Nieman intended to provide a "channel for the expression of views not dictated by 'bossism' or corrupted by 'machine' politics."[2] The paper advocated "regulation of public utilities, conservation of the state’s natural resources, reforestation, development of the state’s water-power resources, and a better highway program."[3]

In 1895 Nieman responded to a plea to help the less fortunate. "It might be a downright good thing to have the women run the Journal for a day", he said. On February 22 men were replaced in the editorial and business offices by female reporters and managers.[4]

Agnes Elizabeth Gunter Wahl became Mrs. Nieman on November 29, 1900. Her father Christian Wahl is known as "the father of Milwaukee’s public park system".[1]

Legacy[edit]

The Nieman Foundation for Journalism was established after his widow, Agnes Wahl Nieman, left Harvard University $1 million in her will in 1937.

Nieman Fellowships for study at Harvard are awarded to experienced news reporters. James Bryant Conant was President of Harvard when the bequest was made. Mrs. Nieman had stipulated that funds were to be used to raise standards of journalism. The fellowship program for proven reporters was established by Conant after some consultations.[5]

The Niemanlab[6] covers the Nieman Foundation, Nieman Reports, and Nieman Storyboard. Accountability journalism was backed by the Nieman Watchdog.[7] Accountability continues to be pursued in Nieman Reports.

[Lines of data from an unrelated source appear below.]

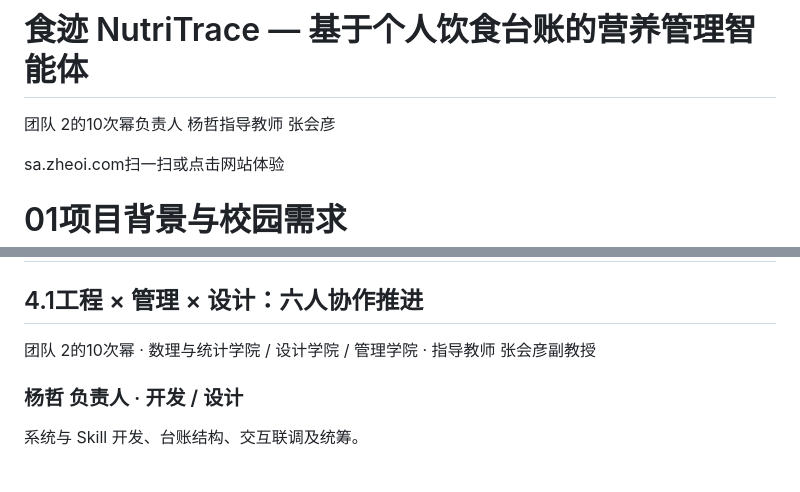
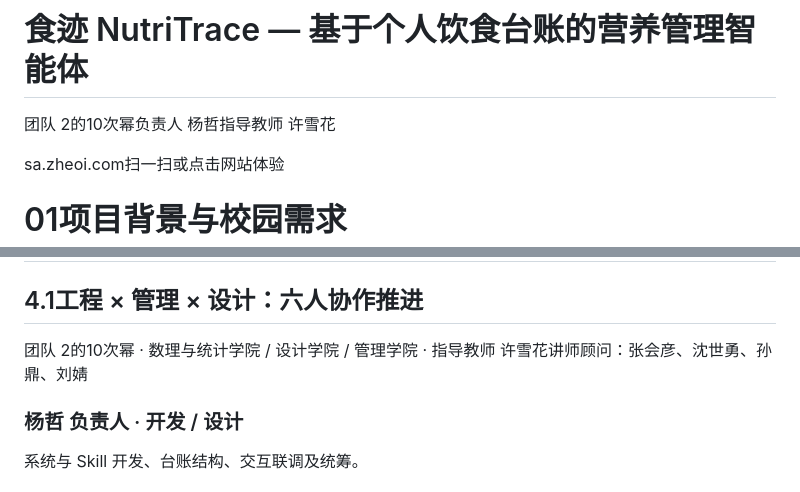
Before and after one commit to yangzhe0/project_NutriTrace, a Markdown page: docs/proposal.md, 2 parts joined by grey strips. Rendered like a GitHub page.

```diff
--- a/docs/proposal.md
+++ b/docs/proposal.md
@@ -2,7 +2,7 @@
 
 # 食迹 NutriTrace — 基于个人饮食台账的营养管理智能体
 
-团队 2的10次幂负责人 杨哲指导教师 张会彦
+团队 2的10次幂负责人 杨哲指导教师 许雪花
 
 sa.zheoi.com扫一扫或点击网站体验
 
@@ -152,7 +152,7 @@ Food4Me 随机试验显示，基于个人信息的营养反馈有助于改善部
 
 ## 4.1工程 × 管理 × 设计：六人协作推进
 
-团队 2的10次幂 · 数理与统计学院 / 设计学院 / 管理学院 · 指导教师 张会彦副教授
+团队 2的10次幂 · 数理与统计学院 / 设计学院 / 管理学院 · 指导教师 许雪花讲师顾问：张会彦、沈世勇、孙鼎、刘婧
 
 ### 杨哲 负责人 · 开发 / 设计
 
```
Also changed, not shown: README.md (+3 -1 lines), assets/proposal-overview.jpg, assets/proposal-preview.jpg, 14 other files.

At Marquette University in Milwaukee, the Department of Journalism and Media Studies has named a lead faculty position the Lucius W. Nieman Chair of Journalism.[8]

References[edit]

  • Lucius W. Nieman, Editor, Dies at 77; As Head of Milwaukee Journal Since 1882 He Made Paper Nationally Famous, New York Times, Oct 2, 1935